START Records to process

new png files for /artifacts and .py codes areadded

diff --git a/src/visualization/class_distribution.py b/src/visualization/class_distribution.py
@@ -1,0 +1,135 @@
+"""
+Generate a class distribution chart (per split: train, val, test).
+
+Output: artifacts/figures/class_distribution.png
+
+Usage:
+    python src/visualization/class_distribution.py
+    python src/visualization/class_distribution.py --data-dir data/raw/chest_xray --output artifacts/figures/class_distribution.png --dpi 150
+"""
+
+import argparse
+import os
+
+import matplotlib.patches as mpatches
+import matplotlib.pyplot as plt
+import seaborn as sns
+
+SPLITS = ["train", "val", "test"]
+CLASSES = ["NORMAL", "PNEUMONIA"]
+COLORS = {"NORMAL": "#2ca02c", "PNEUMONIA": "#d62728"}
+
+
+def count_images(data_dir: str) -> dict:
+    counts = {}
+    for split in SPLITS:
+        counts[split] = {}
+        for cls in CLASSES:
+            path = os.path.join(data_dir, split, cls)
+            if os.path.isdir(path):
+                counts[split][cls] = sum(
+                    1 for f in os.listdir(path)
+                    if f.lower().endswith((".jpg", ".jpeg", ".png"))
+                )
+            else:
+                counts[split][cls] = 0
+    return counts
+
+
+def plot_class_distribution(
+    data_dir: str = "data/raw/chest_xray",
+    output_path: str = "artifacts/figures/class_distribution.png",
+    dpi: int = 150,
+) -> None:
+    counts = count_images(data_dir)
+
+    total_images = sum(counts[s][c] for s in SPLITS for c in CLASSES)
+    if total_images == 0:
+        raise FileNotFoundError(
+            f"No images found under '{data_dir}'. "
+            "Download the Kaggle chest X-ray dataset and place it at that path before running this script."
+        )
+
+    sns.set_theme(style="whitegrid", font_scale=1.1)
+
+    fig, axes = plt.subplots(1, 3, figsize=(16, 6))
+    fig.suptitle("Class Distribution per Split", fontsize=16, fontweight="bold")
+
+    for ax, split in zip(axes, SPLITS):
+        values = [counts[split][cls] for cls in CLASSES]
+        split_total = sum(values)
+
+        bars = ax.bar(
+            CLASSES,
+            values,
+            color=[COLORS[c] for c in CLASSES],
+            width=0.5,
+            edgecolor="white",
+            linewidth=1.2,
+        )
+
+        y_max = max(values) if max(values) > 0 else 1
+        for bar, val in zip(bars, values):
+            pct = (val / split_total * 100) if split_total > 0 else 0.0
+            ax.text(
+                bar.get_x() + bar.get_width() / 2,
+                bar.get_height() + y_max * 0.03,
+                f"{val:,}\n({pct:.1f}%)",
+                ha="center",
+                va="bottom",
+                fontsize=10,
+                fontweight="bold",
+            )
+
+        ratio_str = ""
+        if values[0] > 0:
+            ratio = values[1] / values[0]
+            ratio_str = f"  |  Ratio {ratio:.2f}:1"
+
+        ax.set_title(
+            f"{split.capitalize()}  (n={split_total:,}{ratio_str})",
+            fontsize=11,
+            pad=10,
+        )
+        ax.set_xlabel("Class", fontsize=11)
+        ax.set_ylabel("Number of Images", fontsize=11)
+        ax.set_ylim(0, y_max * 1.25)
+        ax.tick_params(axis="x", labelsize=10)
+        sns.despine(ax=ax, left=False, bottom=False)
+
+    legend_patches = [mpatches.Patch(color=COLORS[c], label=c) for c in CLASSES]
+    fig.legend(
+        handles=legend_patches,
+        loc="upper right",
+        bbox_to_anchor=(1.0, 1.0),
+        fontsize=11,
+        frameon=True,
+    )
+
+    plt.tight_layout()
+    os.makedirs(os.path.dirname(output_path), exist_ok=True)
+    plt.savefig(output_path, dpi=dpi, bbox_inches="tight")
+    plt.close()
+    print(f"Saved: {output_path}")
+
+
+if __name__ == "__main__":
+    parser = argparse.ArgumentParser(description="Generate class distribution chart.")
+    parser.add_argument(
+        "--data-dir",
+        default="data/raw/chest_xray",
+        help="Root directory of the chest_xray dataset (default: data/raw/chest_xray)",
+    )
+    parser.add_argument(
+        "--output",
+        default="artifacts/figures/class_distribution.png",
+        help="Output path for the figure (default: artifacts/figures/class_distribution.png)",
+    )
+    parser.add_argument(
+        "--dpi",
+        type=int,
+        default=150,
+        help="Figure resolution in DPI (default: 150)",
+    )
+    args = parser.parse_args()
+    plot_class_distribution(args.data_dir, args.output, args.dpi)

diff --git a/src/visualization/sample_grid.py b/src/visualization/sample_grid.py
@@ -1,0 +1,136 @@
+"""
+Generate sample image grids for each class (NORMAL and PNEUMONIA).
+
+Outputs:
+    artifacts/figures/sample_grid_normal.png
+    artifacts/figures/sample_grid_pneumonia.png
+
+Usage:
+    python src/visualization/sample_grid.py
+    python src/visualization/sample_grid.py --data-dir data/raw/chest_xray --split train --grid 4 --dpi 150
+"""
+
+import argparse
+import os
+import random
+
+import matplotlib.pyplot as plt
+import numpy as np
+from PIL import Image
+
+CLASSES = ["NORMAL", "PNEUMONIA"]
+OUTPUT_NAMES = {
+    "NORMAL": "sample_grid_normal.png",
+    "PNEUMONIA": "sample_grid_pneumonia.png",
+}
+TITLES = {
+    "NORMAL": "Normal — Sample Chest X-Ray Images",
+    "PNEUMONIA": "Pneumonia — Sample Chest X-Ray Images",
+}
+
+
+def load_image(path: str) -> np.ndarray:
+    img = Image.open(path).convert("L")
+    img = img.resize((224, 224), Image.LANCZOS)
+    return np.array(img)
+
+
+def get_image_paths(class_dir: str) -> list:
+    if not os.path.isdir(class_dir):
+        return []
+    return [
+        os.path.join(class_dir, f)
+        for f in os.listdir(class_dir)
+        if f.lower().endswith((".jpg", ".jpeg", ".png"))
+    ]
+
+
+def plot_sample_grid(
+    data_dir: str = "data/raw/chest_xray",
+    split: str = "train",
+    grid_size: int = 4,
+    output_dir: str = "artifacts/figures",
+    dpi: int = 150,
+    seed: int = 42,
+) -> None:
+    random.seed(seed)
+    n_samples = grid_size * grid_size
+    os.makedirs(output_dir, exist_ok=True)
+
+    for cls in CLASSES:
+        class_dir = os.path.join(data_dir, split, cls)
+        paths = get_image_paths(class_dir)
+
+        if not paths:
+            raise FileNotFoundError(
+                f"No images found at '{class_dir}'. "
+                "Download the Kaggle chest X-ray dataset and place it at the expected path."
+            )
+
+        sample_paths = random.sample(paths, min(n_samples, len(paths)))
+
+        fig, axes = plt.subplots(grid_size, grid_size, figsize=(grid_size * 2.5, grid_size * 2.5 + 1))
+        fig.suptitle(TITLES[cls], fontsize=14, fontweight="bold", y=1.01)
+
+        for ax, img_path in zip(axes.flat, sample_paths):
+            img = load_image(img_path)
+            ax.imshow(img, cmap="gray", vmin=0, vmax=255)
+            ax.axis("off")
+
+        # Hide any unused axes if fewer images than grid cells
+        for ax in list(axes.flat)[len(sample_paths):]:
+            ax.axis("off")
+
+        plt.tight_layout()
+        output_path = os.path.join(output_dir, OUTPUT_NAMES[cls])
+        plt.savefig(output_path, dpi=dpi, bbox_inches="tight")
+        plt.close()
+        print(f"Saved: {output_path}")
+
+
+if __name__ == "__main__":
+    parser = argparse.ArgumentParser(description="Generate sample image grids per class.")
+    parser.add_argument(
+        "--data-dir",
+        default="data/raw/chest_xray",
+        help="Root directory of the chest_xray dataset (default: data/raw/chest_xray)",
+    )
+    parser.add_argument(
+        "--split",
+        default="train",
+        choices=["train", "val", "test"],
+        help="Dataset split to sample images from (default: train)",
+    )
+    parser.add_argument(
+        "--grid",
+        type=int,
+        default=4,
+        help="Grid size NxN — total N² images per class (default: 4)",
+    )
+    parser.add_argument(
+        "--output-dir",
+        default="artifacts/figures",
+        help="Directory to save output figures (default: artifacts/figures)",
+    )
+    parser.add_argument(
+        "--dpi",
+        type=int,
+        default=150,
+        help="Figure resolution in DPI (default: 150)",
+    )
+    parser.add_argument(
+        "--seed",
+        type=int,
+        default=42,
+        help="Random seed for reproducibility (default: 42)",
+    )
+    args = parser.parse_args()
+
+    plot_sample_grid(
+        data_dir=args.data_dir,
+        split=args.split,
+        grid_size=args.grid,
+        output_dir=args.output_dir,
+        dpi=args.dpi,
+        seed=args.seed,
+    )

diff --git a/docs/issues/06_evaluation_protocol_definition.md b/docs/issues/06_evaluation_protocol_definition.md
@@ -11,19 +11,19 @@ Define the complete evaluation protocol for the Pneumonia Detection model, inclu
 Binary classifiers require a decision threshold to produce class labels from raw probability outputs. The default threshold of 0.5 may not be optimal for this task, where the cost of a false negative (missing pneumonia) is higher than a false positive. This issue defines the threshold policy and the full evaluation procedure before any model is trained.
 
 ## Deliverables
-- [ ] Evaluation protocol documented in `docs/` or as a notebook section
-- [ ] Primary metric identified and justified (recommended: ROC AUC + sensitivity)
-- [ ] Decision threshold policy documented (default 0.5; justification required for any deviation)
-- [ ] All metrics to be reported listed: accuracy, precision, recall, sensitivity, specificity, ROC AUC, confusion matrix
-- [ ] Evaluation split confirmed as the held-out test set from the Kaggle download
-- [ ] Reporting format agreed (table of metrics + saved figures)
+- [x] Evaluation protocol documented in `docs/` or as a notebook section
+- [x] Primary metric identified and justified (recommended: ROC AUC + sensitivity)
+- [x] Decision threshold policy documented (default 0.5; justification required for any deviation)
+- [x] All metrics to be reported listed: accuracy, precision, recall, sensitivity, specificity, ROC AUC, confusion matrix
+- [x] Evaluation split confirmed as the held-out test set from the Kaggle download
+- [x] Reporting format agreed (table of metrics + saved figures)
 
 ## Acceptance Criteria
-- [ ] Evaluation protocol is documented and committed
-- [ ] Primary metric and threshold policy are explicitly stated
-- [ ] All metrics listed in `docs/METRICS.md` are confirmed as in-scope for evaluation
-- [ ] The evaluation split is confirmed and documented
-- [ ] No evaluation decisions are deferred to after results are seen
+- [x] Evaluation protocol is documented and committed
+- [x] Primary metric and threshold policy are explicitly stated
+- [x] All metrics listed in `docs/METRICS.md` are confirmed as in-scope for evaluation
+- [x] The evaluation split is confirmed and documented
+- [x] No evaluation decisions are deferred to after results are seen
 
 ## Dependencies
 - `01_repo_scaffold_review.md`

END Records to process

*Aim of the exercise*: When a line of the records holds the word "fontsize", copy that line.

*Problem solution*:
+    fig.suptitle("Class Distribution per Split", fontsize=16, fontweight="bold")
+                fontsize=10,
+            fontsize=11,
+        ax.set_xlabel("Class", fontsize=11)
+        ax.set_ylabel("Number of Images", fontsize=11)
+        fontsize=11,
+        fig.suptitle(TITLES[cls], fontsize=14, fontweight="bold", y=1.01)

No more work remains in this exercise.